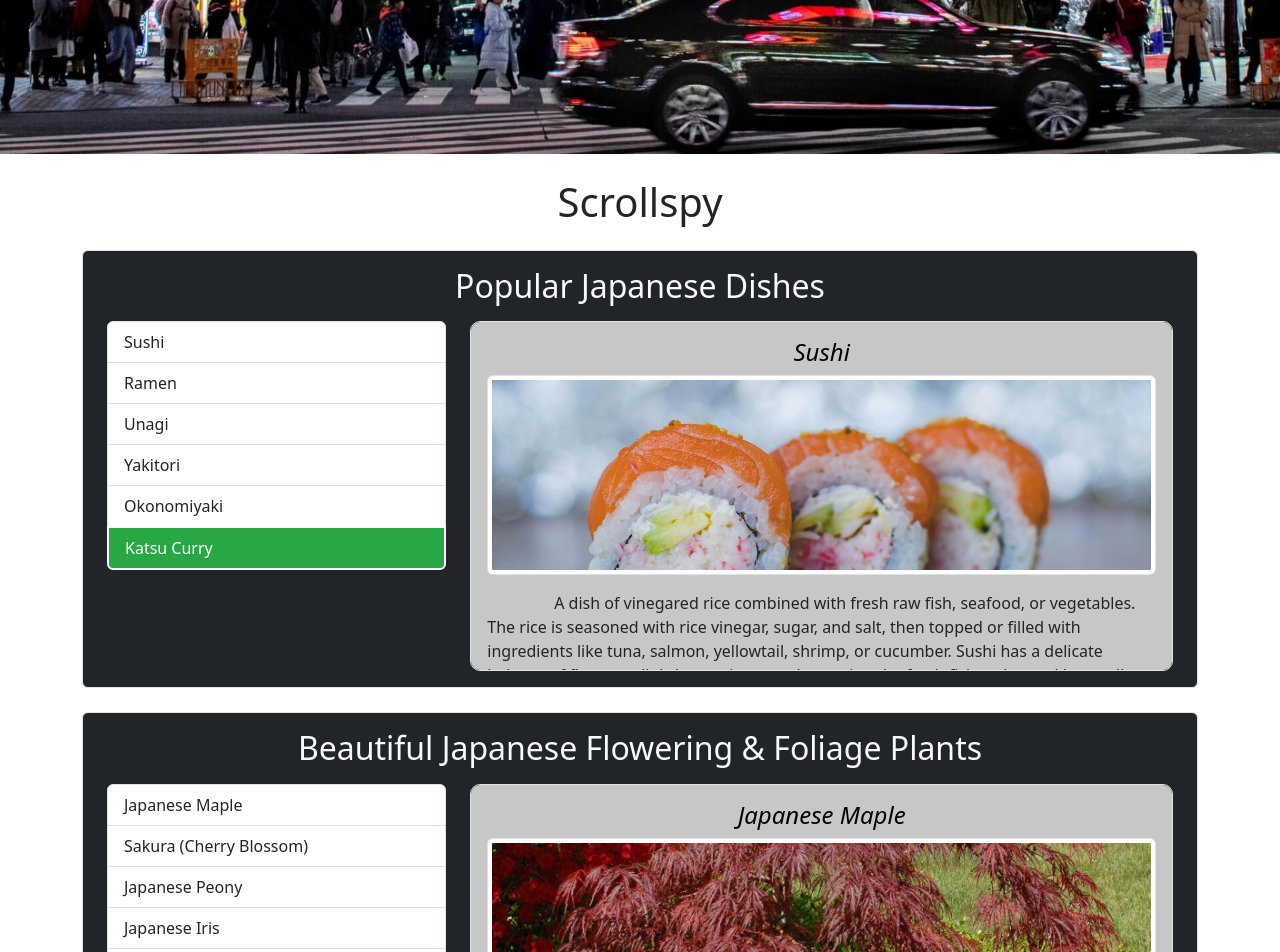
Repository: urielaracena/softwareDev
Page: project1/project1.html
The author's editor kept a copy of each file at every save. The page is drawn from the files as they stood at one save, then again after the next save.
The browser window is 1280 px wide. The pictures show the part of the page from y = 756 to 1708 px (the page is 3425 px tall before and 3025 px after).
A picture or video elsewhere on the page could not be fetched, so the positions and the page height are approximate.

Above is the page before, as saved 2025-04-17 04:30:57.

After the next save:
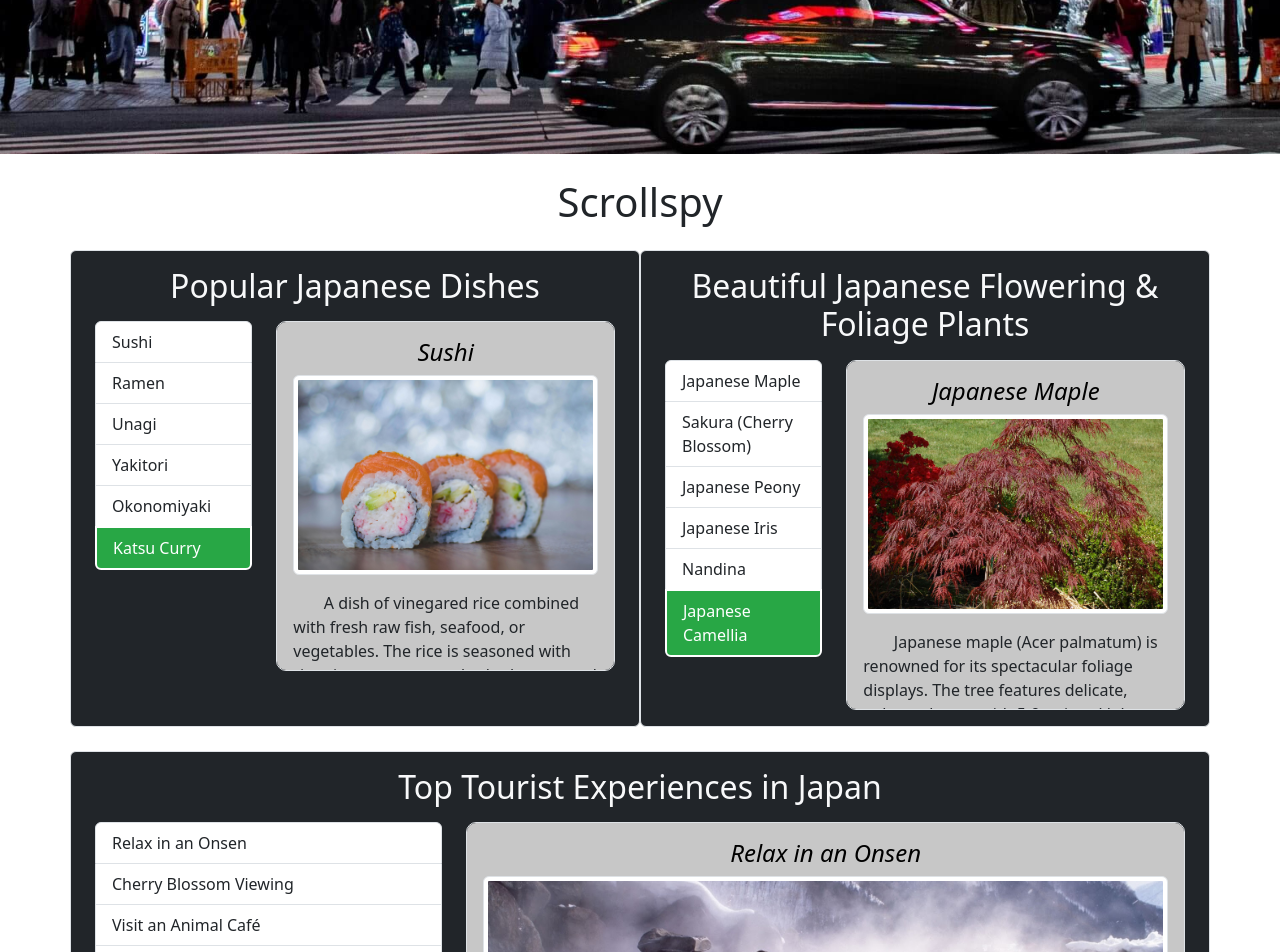
Saved 23 min 38 s later.
--- a/project1/project1.html
+++ b/project1/project1.html
@@ -63,7 +63,8 @@
       <h1 class="title text-center mb-4">Scrollspy</h1>
 
       <!-- First Scrollspy Container -->
-      <article class="scrollspyctnr bg-dark py-3 rounded mb-4">
+    <div class="row">
+      <article class="col scrollspyctnr bg-dark py-3 rounded mb-4">
         <h2 class="text-light text-center mb-3">Popular Japanese Dishes</h2>
         <div class="row">
           <div class="col-4">
@@ -107,7 +108,7 @@
       </article>
 
       <!-- Second Scrollspy Container -->
-      <article class="scrollspyctnr bg-dark py-3 rounded mb-4">
+      <article class=" col scrollspyctnr bg-dark py-3 rounded mb-4">
         <h2 class="text-light text-center mb-3">Beautiful Japanese Flowering & Foliage Plants</h2>
         <div class="row">
           <div class="col-4">
@@ -194,7 +195,7 @@
         </div>
       </article>
     </div>
-
+</div>
 
     <div id="japanCarousel" class="carousel slide carousel-fade my-5" data-bs-ride="carousel">
         <div class="carousel-inner">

____

**Task to carry out**. Every entry is to be reproduced word for word, and no image is carried over.

**Expected answer**.
Repository: urielaracena/softwareDev
Page: project1/project1.html
The author's editor kept a copy of each file at every save. The page is drawn from the files as they stood at one save, then again after the next save.
The browser window is 1280 px wide. The pictures show the part of the page from y = 756 to 1708 px (the page is 3425 px tall before and 3025 px after).
A picture or video elsewhere on the page could not be fetched, so the positions and the page height are approximate.

Above is the page before, as saved 2025-04-17 04:30:57.

After the next save:
Saved 23 min 38 s later.
--- a/project1/project1.html
+++ b/project1/project1.html
@@ -63,7 +63,8 @@
       <h1 class="title text-center mb-4">Scrollspy</h1>
 
       <!-- First Scrollspy Container -->
-      <article class="scrollspyctnr bg-dark py-3 rounded mb-4">
+    <div class="row">
+      <article class="col scrollspyctnr bg-dark py-3 rounded mb-4">
         <h2 class="text-light text-center mb-3">Popular Japanese Dishes</h2>
         <div class="row">
           <div class="col-4">
@@ -107,7 +108,7 @@
       </article>
 
       <!-- Second Scrollspy Container -->
-      <article class="scrollspyctnr bg-dark py-3 rounded mb-4">
+      <article class=" col scrollspyctnr bg-dark py-3 rounded mb-4">
         <h2 class="text-light text-center mb-3">Beautiful Japanese Flowering & Foliage Plants</h2>
         <div class="row">
           <div class="col-4">
@@ -194,7 +195,7 @@
         </div>
       </article>
     </div>
-
+</div>
 
     <div id="japanCarousel" class="carousel slide carousel-fade my-5" data-bs-ride="carousel">
         <div class="carousel-inner">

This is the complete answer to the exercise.